If the fun factor is higher than the concern factor, I'll do it, he said.

His favorite place to kayak is in Chile, at a spot that is now covered with ash after a volcano erupted there. He called the scenery unbelievable and the river amazing.

Even with the travel and excitement of his sport, he emphasized to students, Always come from a good academic background. Don't shortchange yourself. A lot of athletes don't get support. You use that as leverage to get exposure. That's how you garner the most money.

Sports he has played include wrestling, soccer, lacrosse, football and swimming. He said he was good at ice hockey, skiing and snowboarding and is an okay rock climber.

Ice hockey was the worst for injuries, he said. However, his broken hand last winter while he was kayaking in Newfoundland stopped him from kayaking awhile. He suffered an open fracture of four bones, requiring eight pins and three surgeries.

The athlete bristles at the doctors' question: Are you going to stop kayaking now?

Oh sure, he joked back, as soon as you stop doctoring. Just because you stumble doesn't mean you stop. I came back stronger than ever.

Coombs said those people who tell him to be careful, so he won't get hurt, are putting their limitations on me.

When you succeed in athletics or a relationship or jobs, it's a combination of the physical and the mental. I want to help you guys get ahead, he told the students.

He was invited to speak at the College of Business at the University of Oregon. Coombs told Estes Park middle schoolers they heard practically the same message he delivered to college students. He was featured in a 2007 Mens Fitness story on training to run big waterfalls; Paddler Magazine named him the Top Adventurer for 2006 and he was a featured paddler in a film, Hotel Charley: River of Doubt, produced by clearh20films, which has been on tour throughout the country.
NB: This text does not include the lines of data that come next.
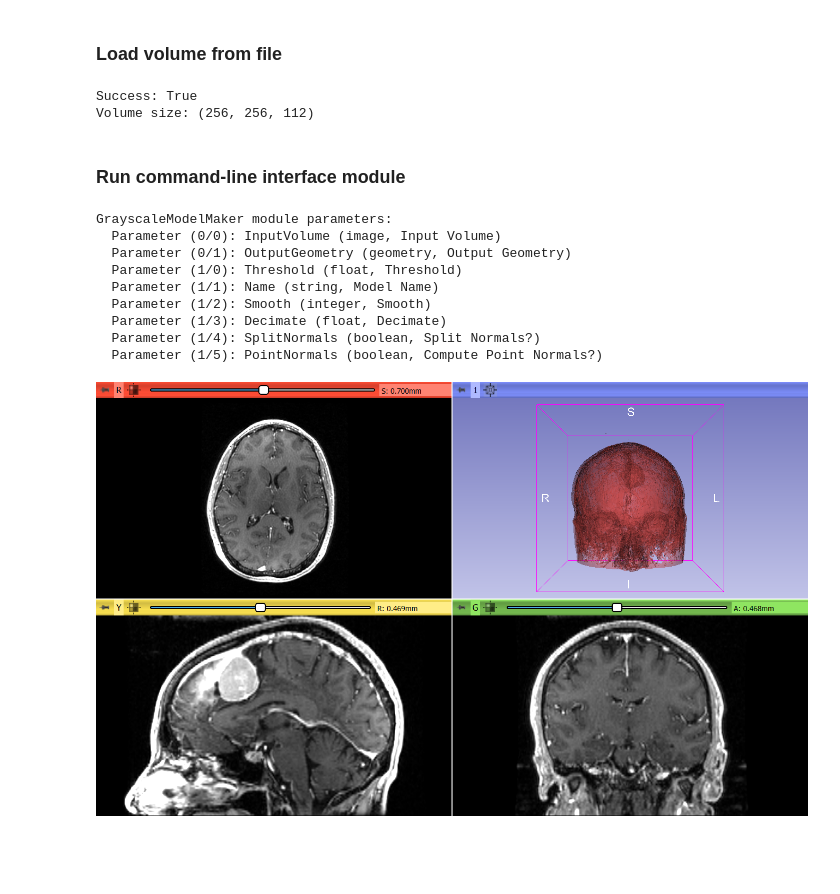
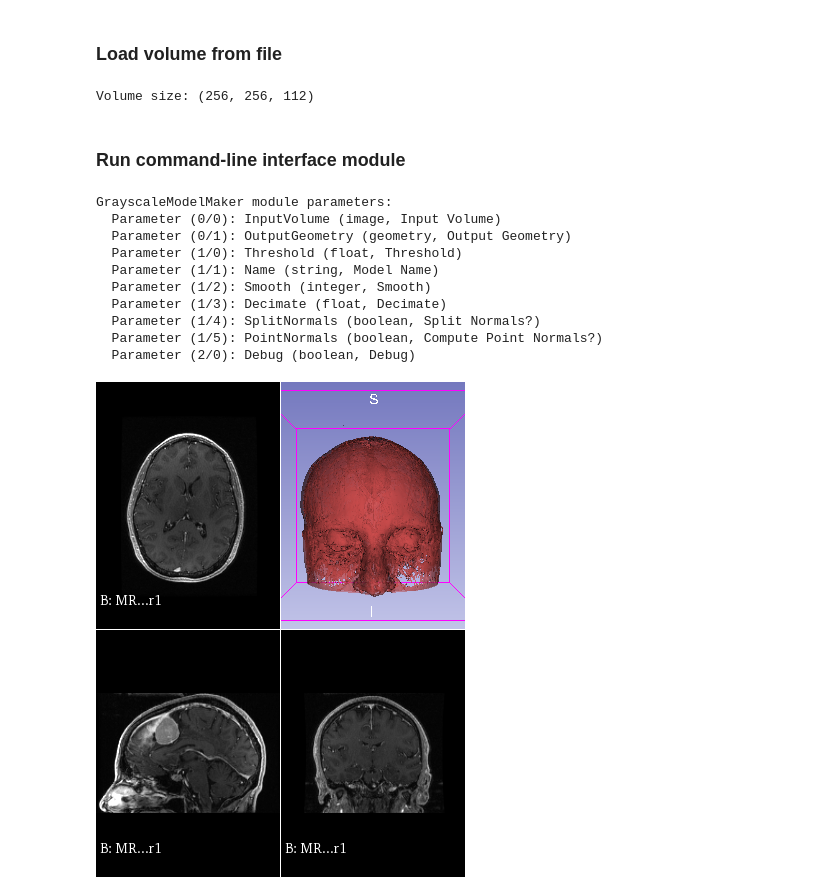
Before and after one commit to Slicer/SlicerNotebooks, a Jupyter notebook: 01_Data_Loading_and_Visualization.ipynb, the cells around one changed output. Cells and saved outputs as stored; diff of their text form; code cells hidden in the pictures; blank space fills up the shorter version.

```diff
--- a/01_Data_Loading_and_Visualization.ipynb
+++ b/01_Data_Loading_and_Visualization.ipynb
@@ -98,11 +101,9 @@ Write outputs/Capture-SliceSweep\image_00029.png
 slicer.mrmlScene.Clear(False)
 
 # When loading a volume from file, it is recommended to set returnNode=True to retrieve the loaded volume node.
-[success, volume] = slicer.util.loadVolume('data/MRBrainTumor1.nrrd', returnNode=True)
-print("Success: {0}".format(success))
+volume = slicer.util.loadVolume('data/MRBrainTumor1.nrrd')
 print("Volume size: {0}".format(volume.GetImageData().GetDimensions()))
 # %% [output]
-Success: True
 Volume size: (256, 256, 112)
 # %% [markdown]
 ### Run command-line interface module
@@ -111,12 +112,12 @@ Volume size: (256, 256, 112)
 cliModule = slicer.modules.grayscalemodelmaker
 print('{0} module parameters:'.format(cliModule.name))
 n = cliModule.cliModuleLogic().CreateNode()
-for groupIndex in xrange(0,n.GetNumberOfParameterGroups()):
-    for parameterIndex in xrange(0,n.GetNumberOfParametersInGroup(groupIndex)):
-        print '  Parameter ({0}/{1}): {2} ({3}, {4})'.format(groupIndex, parameterIndex,
+for groupIndex in range(0,n.GetNumberOfParameterGroups()):
+    for parameterIndex in range(0,n.GetNumberOfParametersInGroup(groupIndex)):
+        print('  Parameter ({0}/{1}): {2} ({3}, {4})'.format(groupIndex, parameterIndex,
             n.GetParameterName(groupIndex, parameterIndex),
             n.GetParameterTag(groupIndex, parameterIndex),
-            n.GetParameterLabel(groupIndex, parameterIndex))
+            n.GetParameterLabel(groupIndex, parameterIndex)))
 # %% [output]
 GrayscaleModelMaker module parameters:
   Parameter (0/0): InputVolume (image, Input Volume)
@@ -127,6 +128,7 @@ GrayscaleModelMaker module parameters:
   Parameter (1/3): Decimate (float, Decimate)
   Parameter (1/4): SplitNormals (boolean, Split Normals?)
   Parameter (1/5): PointNormals (boolean, Compute Point Normals?)
+  Parameter (2/0): Debug (boolean, Debug)
 # %%
 # Create model by simple thresholding
 parameters = {}
@@ -141,11 +143,11 @@ slicer.app.layoutManager().setLayout(slicer.vtkMRMLLayoutNode.SlicerLayoutOneUp3
 # %%
 # Display model as a colored semi-transparent surface
 displayNode = outModel.GetDisplayNode()
 displayNode.SetColor(0.8, 0.3, 0.3)
 displayNode.SetOpacity(0.5)
 slicer.app.layoutManager().setLayout(slicer.vtkMRMLLayoutNode.SlicerLayoutFourUpView)
-display()
+slicer.nb.displayViews()
 # %% [output]
-[figure, old version]
+[figure, new version]
 # %% [markdown]
 #### Run this example in your browser using Binder: [![Binder](https://mybinder.org/badge.svg)](https://mybinder.org/v2/gh/slicer/SlicerNotebooks/master?filepath=01_Data_Loading_and_Visualization.ipynb)
```
Also changed, not shown: parts of 4 cells of this notebook.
National Geographic Adventure magazine wrote about the film, On the Rio Buey, outside Medellin, Colombia, Ben Stookesberry and Jesse Coombs were warned not to leave the water, for fear of running afoul of the guerillas and paramilitaries that controlled the opposite banks, and ended up making a dramatic descent of a 60-foot waterfall instead.Known as 'two ordinary guys doing extraordinary things,' they have become legends in a kayaking world.

This was not lost on the students, who asked for autographs after the talk and compared notes on their own sports.

Men's Fitness said you are well-suited for whitewater kayaking if you have ever looked into the window of a circulating front-loader washing machine and thought, What if?

A student asked Coombs whether he had received a scholarship for sports, and the athlete replied, I was almost a good enough hockey player, but that he had not received any scholarship. He is a professional kayaker now.

Asked about injuries, he said that last year he suffered his first in the nine years since he's been a professional kayaker. He started at age 28, and said, It's never too late to begin the life you want.

Time definitely favors the students, however.

Your power is your age, he told them. When a young person shows drive, everyone is galvanized. A motivated young person can create more energy around an idea than an older person. Everybody wants to help you. Youth is on your side.

He suggested that students find a mentor.

Find someone who does what you want to do, he said. Write them a letter, a couple of paragraphs on why you admire them " with meaningful praise, then tell them about yourself and ask for advice. I bet you get a response. If you did that twice a year until you reached your goal, you'd have a great set of allies. And you never reach your goal on your own, you always have help.

For more information on Coombs, see his Web site at jessecoombs.com.